#### Exercise prompt:
Once the line containing "Before and after one commit to Vestertech/sylvesterez, a" is found in the entries below, reproduce it and every line after it, stopping at and including the line containing "Also changed, not"; reproduce nothing else, and keep each line exact.

....................

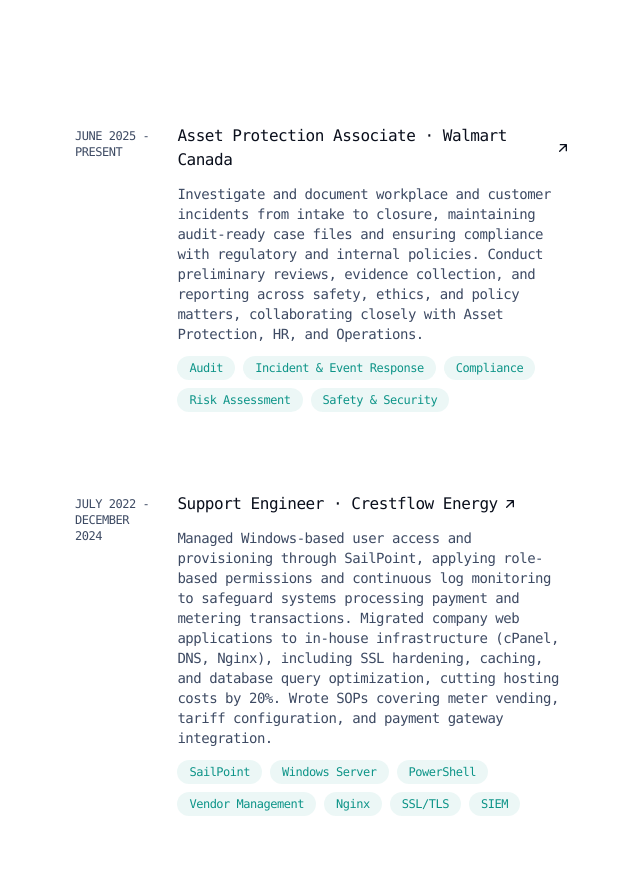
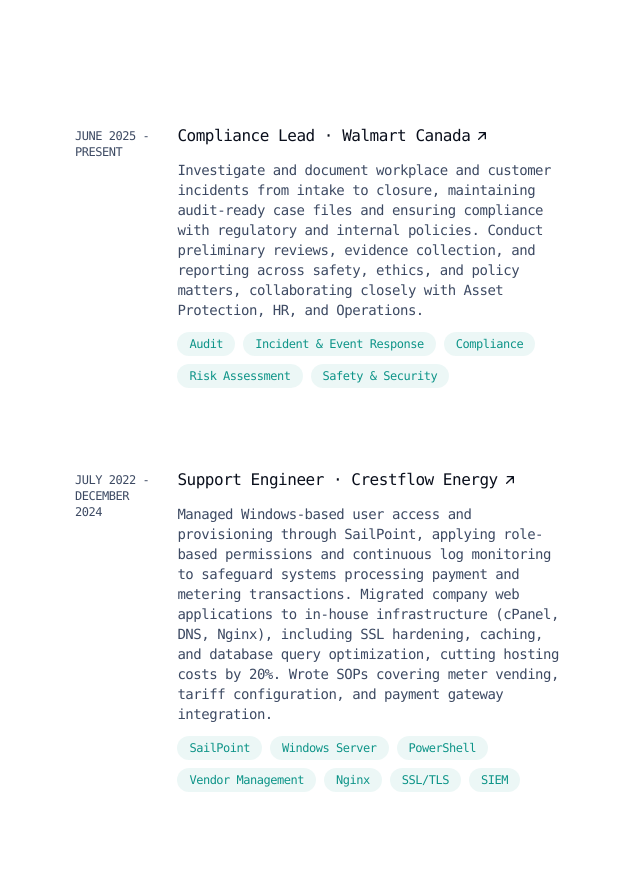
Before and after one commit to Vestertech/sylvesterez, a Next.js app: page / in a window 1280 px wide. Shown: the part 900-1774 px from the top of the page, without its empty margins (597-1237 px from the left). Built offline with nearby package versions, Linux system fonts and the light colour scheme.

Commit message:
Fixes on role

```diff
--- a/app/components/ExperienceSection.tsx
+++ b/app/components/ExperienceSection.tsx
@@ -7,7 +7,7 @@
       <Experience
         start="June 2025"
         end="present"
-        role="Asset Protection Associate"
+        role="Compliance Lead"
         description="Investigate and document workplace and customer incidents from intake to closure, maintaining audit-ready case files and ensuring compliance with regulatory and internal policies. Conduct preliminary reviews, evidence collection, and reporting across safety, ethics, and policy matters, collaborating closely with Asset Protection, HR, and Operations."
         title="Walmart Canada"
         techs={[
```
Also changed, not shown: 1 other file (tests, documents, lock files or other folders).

....................

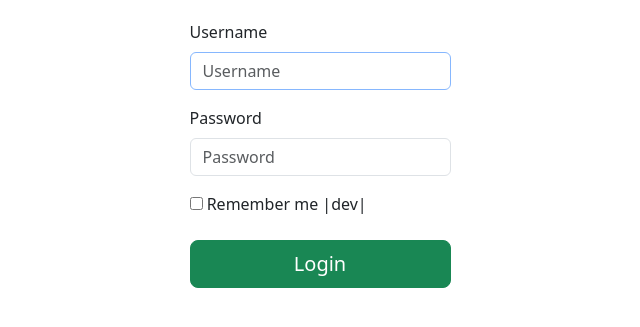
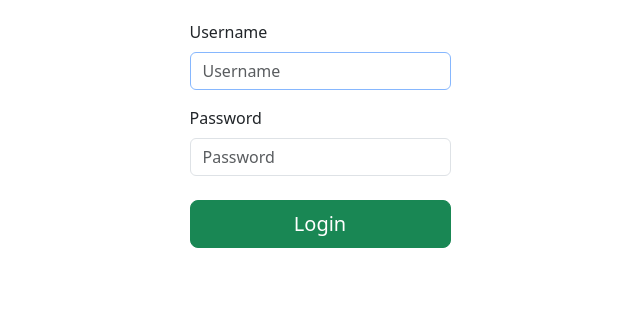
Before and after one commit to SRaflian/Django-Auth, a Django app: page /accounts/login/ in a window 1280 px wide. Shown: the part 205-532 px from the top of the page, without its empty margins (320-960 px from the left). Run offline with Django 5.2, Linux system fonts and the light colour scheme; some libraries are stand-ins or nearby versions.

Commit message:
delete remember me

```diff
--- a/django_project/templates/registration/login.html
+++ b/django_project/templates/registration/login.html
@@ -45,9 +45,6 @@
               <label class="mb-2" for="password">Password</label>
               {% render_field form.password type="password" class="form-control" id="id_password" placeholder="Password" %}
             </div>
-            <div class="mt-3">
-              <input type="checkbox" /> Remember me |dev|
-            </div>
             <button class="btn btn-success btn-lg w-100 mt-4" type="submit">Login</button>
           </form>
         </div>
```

....................

#### Output for this task:
Before and after one commit to Vestertech/sylvesterez, a Next.js app: page / in a window 1280 px wide. Shown: the part 900-1774 px from the top of the page, without its empty margins (597-1237 px from the left). Built offline with nearby package versions, Linux system fonts and the light colour scheme.

Commit message:
Fixes on role

```diff
--- a/app/components/ExperienceSection.tsx
+++ b/app/components/ExperienceSection.tsx
@@ -7,7 +7,7 @@
       <Experience
         start="June 2025"
         end="present"
-        role="Asset Protection Associate"
+        role="Compliance Lead"
         description="Investigate and document workplace and customer incidents from intake to closure, maintaining audit-ready case files and ensuring compliance with regulatory and internal policies. Conduct preliminary reviews, evidence collection, and reporting across safety, ethics, and policy matters, collaborating closely with Asset Protection, HR, and Operations."
         title="Walmart Canada"
         techs={[
```
Also changed, not shown: 1 other file (tests, documents, lock files or other folders).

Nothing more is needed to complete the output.